Web page revision data
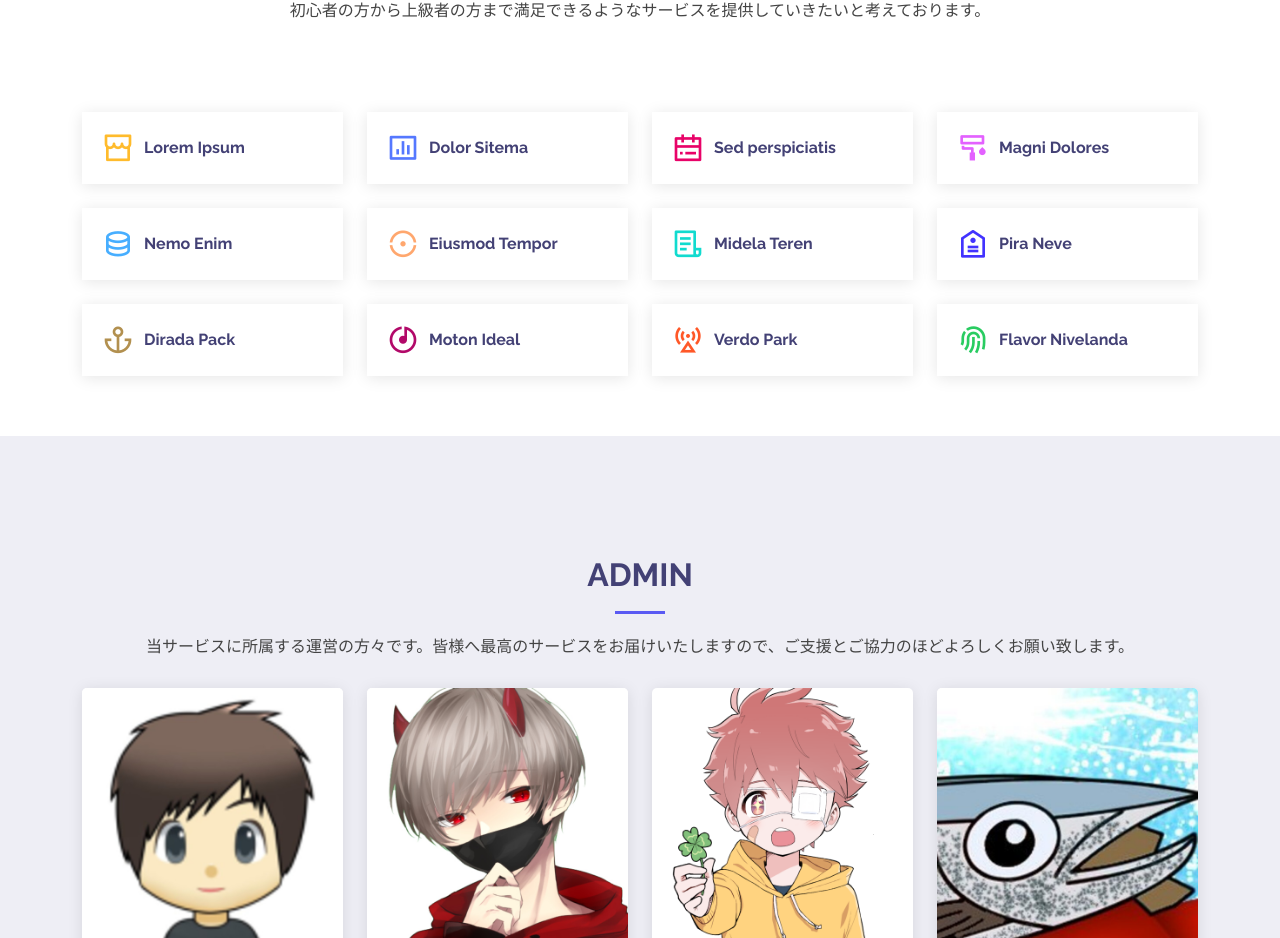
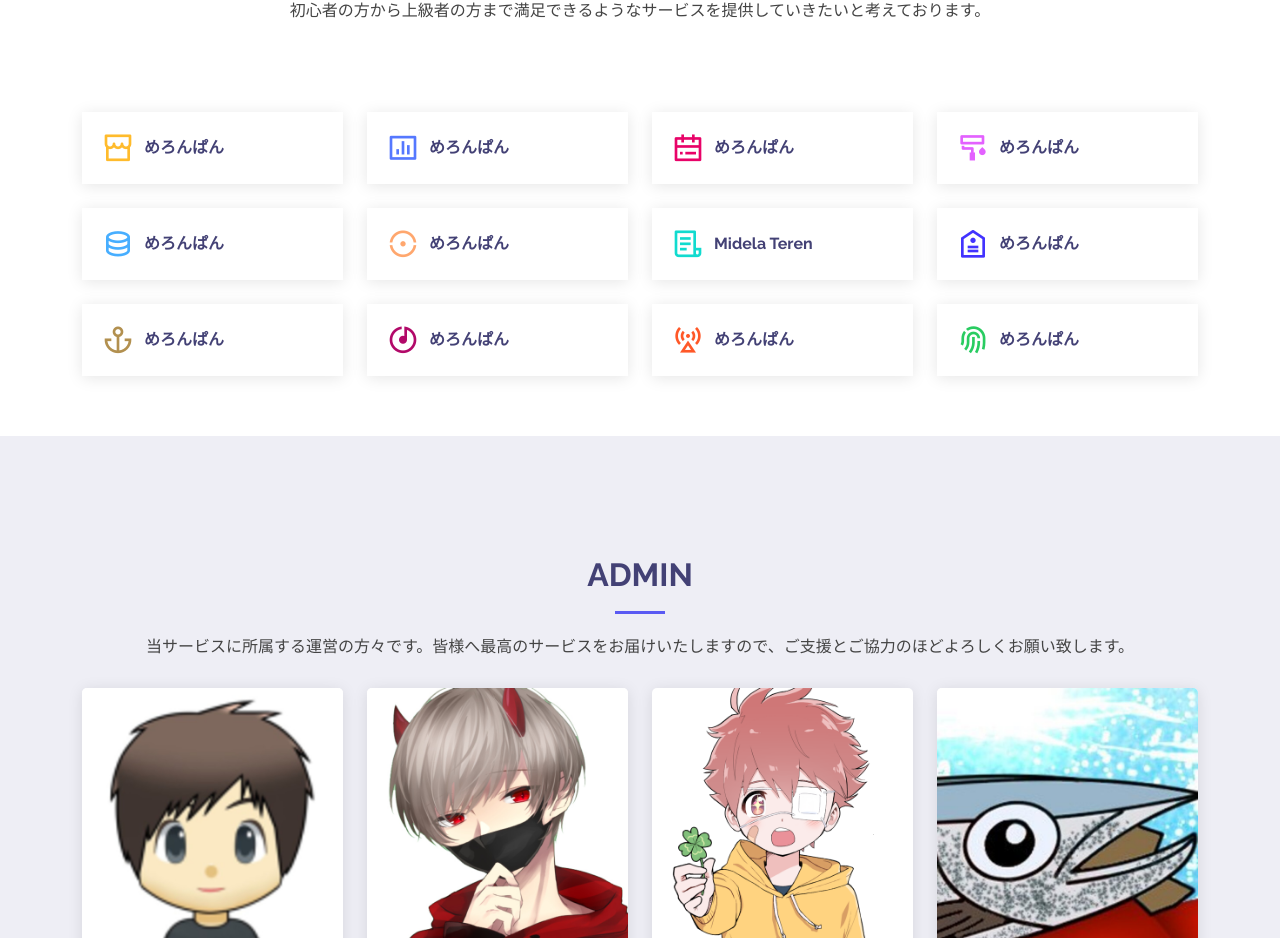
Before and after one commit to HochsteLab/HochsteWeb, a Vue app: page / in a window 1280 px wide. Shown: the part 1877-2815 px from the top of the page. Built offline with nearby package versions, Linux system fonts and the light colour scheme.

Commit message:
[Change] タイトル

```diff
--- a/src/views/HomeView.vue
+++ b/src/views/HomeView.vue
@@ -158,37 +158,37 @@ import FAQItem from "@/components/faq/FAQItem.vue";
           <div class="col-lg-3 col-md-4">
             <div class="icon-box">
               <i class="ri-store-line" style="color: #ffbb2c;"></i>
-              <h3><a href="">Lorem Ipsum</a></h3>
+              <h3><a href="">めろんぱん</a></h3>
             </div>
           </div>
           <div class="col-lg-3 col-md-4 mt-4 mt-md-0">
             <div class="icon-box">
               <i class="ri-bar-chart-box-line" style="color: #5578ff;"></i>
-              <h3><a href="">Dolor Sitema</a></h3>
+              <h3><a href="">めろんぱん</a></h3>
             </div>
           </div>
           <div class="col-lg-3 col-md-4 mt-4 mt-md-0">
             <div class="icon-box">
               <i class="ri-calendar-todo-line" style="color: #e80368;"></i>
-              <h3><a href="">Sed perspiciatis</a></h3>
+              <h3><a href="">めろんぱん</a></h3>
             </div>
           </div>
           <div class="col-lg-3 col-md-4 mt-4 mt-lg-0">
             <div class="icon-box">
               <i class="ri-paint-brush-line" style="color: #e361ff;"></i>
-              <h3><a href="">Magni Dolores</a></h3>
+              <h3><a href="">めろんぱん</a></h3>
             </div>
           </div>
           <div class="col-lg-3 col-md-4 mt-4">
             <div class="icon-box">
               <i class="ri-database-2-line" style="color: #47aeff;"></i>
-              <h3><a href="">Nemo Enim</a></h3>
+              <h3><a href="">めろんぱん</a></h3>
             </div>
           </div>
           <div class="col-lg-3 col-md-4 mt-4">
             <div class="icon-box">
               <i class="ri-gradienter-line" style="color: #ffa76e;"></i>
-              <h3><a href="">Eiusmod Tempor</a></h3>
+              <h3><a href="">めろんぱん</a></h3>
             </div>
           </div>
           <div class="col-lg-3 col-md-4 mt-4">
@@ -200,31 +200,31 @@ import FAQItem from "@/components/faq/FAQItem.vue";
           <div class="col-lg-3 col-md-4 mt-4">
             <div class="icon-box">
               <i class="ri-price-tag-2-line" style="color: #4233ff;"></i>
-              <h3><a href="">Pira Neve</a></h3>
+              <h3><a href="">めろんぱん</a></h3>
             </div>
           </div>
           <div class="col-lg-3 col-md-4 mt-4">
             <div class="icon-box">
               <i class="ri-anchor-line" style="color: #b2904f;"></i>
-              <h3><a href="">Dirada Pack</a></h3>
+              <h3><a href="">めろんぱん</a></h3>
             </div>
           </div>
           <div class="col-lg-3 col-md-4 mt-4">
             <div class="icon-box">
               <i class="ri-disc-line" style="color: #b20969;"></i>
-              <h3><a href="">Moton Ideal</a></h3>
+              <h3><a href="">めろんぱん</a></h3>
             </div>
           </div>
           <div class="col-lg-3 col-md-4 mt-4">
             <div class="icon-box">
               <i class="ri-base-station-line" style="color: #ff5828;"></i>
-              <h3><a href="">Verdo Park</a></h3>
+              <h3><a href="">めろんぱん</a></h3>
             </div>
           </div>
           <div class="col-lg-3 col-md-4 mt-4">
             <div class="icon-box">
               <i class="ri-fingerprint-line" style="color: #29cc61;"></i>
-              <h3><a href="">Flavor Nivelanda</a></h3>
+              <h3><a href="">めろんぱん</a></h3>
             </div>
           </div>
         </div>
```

==

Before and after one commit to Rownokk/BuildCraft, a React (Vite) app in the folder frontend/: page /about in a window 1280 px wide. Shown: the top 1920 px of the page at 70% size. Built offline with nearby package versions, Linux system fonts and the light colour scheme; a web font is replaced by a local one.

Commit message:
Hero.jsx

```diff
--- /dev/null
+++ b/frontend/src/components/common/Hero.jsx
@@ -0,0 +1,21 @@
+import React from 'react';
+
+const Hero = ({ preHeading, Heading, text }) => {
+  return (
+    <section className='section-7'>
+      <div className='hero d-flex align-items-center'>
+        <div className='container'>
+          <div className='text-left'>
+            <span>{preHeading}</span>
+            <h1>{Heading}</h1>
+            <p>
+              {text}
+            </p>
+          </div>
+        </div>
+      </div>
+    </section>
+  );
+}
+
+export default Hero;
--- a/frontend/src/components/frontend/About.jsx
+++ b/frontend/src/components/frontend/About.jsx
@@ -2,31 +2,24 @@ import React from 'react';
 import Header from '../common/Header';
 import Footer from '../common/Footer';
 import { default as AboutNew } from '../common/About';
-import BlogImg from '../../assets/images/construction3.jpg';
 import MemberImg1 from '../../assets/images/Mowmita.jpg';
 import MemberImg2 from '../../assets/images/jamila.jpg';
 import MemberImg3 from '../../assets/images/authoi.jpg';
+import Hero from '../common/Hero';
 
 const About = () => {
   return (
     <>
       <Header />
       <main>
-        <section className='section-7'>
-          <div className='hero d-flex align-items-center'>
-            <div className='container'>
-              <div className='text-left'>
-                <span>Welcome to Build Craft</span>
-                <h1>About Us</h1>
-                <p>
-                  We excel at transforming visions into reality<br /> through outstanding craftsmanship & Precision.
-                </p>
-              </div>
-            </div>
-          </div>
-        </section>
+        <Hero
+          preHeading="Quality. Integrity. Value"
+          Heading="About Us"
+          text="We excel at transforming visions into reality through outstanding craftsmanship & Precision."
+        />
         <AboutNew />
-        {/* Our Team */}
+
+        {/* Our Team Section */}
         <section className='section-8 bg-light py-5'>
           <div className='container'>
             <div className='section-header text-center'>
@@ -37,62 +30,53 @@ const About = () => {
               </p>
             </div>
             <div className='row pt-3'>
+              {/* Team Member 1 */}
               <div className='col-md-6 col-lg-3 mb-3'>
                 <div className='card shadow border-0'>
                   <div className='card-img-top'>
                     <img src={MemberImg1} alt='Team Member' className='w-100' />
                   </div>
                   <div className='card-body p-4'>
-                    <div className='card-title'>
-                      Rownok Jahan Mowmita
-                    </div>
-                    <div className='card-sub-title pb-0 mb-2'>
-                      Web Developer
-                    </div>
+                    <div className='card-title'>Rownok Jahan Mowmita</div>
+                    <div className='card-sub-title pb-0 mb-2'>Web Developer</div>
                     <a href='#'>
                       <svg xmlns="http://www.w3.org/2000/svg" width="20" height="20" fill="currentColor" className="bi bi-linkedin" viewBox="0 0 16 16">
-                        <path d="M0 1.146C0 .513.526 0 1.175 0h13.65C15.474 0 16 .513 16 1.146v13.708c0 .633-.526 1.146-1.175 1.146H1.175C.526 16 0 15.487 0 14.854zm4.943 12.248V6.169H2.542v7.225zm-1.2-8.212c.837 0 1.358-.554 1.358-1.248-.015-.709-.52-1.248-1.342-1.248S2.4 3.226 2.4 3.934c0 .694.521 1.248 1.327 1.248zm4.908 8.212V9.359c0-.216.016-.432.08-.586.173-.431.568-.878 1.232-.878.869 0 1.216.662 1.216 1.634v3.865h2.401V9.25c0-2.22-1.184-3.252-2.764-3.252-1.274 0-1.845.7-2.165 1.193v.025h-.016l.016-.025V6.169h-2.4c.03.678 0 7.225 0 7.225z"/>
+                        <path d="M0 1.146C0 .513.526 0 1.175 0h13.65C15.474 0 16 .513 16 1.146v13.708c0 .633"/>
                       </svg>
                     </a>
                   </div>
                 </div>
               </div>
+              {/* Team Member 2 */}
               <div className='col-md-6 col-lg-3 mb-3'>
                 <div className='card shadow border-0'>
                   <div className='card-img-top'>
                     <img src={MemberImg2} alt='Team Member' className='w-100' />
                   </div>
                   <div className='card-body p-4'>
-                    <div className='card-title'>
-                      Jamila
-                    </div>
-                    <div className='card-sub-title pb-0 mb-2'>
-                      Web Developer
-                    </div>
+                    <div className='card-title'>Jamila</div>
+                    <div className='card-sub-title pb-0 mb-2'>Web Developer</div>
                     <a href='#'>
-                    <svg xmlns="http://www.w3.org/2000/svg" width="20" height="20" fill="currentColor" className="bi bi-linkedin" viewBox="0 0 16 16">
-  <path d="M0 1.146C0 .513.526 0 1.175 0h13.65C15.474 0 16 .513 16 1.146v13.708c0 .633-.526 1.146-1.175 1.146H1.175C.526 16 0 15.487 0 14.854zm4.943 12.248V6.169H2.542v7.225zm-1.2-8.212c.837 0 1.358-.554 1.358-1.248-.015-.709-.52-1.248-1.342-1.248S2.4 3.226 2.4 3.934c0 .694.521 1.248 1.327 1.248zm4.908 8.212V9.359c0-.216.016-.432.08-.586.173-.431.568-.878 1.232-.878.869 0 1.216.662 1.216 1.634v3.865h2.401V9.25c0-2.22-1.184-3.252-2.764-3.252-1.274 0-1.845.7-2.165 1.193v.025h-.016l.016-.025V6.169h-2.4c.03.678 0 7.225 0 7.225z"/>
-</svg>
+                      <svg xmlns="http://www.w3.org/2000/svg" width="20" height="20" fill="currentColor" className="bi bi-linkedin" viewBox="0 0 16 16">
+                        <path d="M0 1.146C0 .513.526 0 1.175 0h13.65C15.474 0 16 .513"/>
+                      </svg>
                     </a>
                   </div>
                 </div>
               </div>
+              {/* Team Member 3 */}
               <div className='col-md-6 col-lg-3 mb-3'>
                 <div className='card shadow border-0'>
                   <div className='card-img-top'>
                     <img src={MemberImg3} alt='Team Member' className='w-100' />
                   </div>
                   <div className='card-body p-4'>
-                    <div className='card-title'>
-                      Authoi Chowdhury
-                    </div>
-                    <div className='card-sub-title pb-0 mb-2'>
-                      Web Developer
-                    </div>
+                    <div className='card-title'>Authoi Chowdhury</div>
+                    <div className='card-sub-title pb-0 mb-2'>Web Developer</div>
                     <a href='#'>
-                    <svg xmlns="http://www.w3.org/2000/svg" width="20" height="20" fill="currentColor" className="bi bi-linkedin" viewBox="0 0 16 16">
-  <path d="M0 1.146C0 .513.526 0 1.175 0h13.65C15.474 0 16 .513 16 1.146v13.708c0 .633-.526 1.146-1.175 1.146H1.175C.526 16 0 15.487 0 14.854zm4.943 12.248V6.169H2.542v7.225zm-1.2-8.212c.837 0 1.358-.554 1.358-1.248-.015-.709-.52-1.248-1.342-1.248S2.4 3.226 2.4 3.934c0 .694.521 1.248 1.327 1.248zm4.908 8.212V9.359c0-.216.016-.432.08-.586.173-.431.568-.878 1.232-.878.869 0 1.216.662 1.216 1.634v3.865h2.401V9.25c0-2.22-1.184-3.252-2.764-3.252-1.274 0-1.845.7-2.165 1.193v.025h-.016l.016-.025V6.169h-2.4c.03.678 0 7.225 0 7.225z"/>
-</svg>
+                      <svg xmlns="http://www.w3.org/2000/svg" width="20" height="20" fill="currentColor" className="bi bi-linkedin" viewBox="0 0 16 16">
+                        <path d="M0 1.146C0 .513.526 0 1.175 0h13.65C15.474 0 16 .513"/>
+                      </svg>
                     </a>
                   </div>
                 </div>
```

**Description of the task:** When a line in the records above contains the word "text", copy it.

**Answer for this exercise:**
+const Hero = ({ preHeading, Heading, text }) => {
+          <div className='text-left'>
+              {text}
-              <div className='text-left'>
+          text="We excel at transforming visions into reality through outstanding craftsmanship & Precision."
             <div className='section-header text-center'>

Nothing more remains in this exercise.